Few question Vick's innate athletic abilities – the cannon arm, the legs that could make him a Pro Bowl running back and the open-field instincts. Some, however, question whether the fifth-year Falcon is truly a great quarterback, a passer who can control the game with his arm when need be.
At least one Buccaneer thinks the whole debate is rather silly. That would be Head Coach Jon Gruden, who despises many statistics but believes this one: Vick is 28-15-1 as a starting quarterback in the National Football League, including a 17-6 mark over the last two seasons.
"Some of these people who analyze this have got to be out of their skulls, in my opinion," said Tampa Bay Head Coach Jon Gruden. "He's a rocket ship. He is redefining the position in his own way. He threw for 250 yards, 22 out of 31 against Miami. I saw him make great throws, great decisions. When the pocket breaks down and they want to move the pocket with the naked bootleg, find somebody on this planet who can do what he can do with his hands on the ball. The guy's a phenomenal athlete who can throw."
That's the crux of the issue for any Vick opponent. He runs better than any other quarterback in NFL history and he can throw the ball through a brick wall with his left arm. Do you pull out the stops to contain him and the pocket and dare you to beat him downfield, or do you respect his arm and risk falling prey to a ridiculous scramble? Vick has finished two straight games with a passer rating of more than 100.0, and he's also run for 52 yards and a score in that span. Minnesota got a taste of both problems in Week Four when Vick put up a passer rating of 129.7 and rushed for 58 yards on just four carries.

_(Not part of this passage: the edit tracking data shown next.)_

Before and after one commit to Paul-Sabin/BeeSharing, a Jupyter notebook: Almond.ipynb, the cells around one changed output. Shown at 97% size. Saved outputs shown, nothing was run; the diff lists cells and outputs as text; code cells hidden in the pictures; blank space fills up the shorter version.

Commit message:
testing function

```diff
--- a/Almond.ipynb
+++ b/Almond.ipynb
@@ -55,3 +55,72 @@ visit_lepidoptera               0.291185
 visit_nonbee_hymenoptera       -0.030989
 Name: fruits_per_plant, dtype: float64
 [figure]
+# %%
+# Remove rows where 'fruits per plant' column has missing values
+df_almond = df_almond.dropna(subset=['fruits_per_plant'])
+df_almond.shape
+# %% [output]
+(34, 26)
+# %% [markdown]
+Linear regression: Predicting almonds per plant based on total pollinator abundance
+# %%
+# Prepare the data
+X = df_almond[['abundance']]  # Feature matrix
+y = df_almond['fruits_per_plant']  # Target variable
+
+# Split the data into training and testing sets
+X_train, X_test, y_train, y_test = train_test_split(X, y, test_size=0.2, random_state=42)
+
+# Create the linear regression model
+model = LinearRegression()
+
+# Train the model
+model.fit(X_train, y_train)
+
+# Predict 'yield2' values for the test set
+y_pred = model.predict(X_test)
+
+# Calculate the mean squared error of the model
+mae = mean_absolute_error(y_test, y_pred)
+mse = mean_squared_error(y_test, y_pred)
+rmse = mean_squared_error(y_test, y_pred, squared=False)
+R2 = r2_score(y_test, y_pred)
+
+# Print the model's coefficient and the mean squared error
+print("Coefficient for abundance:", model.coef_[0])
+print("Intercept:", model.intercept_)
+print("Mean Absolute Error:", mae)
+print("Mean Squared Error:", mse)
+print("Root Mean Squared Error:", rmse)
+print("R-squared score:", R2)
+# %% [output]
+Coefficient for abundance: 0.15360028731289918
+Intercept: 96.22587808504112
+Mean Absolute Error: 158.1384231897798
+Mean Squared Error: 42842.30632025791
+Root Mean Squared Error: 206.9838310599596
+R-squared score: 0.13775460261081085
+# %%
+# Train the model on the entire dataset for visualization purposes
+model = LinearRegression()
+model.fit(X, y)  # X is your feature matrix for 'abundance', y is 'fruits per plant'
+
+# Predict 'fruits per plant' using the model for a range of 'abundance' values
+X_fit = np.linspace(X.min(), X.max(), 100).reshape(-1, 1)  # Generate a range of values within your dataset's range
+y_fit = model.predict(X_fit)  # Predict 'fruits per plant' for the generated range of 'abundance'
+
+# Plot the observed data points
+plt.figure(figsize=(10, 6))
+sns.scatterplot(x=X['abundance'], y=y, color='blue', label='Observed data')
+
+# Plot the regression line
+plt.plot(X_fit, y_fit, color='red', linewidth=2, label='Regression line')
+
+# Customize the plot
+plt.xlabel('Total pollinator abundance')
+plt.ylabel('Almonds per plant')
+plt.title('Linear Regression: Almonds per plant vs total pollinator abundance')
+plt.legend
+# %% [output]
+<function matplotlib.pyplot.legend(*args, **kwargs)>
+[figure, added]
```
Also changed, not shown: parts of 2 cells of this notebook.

"He's the heart and soul of the Falcon football team, if you ask me," said Gruden. "Everybody in the stands is wearing these number seven jerseys. I think in his own way he's redefining the quarterback position the way he wants it to be defined. No one else is like him. There are a lot of guys who might try to emulate him but, good God, he's a hard guy to go up against because of his special, rare talent."
Truth be told, the Bucs aren't much interested in the Vick debate. They're more concerned with not providing the pro-Vick faction any ammunition. Tampa Bay has been witness to the development of Vick since the NFC South was formed in 2002, Vick's second NFL season. More often than not, the Bucs have proven capable of reining him in. The Bucs have won four of the six meetings since the South came into existence, with Vick on hand for five of those games. They rather famously handled the Atlanta dynamo in their 2002 Super Bowl season, but Vick has gained a few measures of revenge since.
Last year, the Falcons won the first meeting with Tampa Bay, in Atlanta's Georgia Dome. Vick completed eight of 16 passes for 147 yards, one touchdown and one interception and also ran nine times for 73 yards. In the rematch in Tampa, however, Vick was picked off twice and completed just 13 of 27 passes in a 27-0 Buccaneer whitewash. Even then, he ran for 81 yards on just eight carries. Simply put, the Bucs are believers...but not intimidated.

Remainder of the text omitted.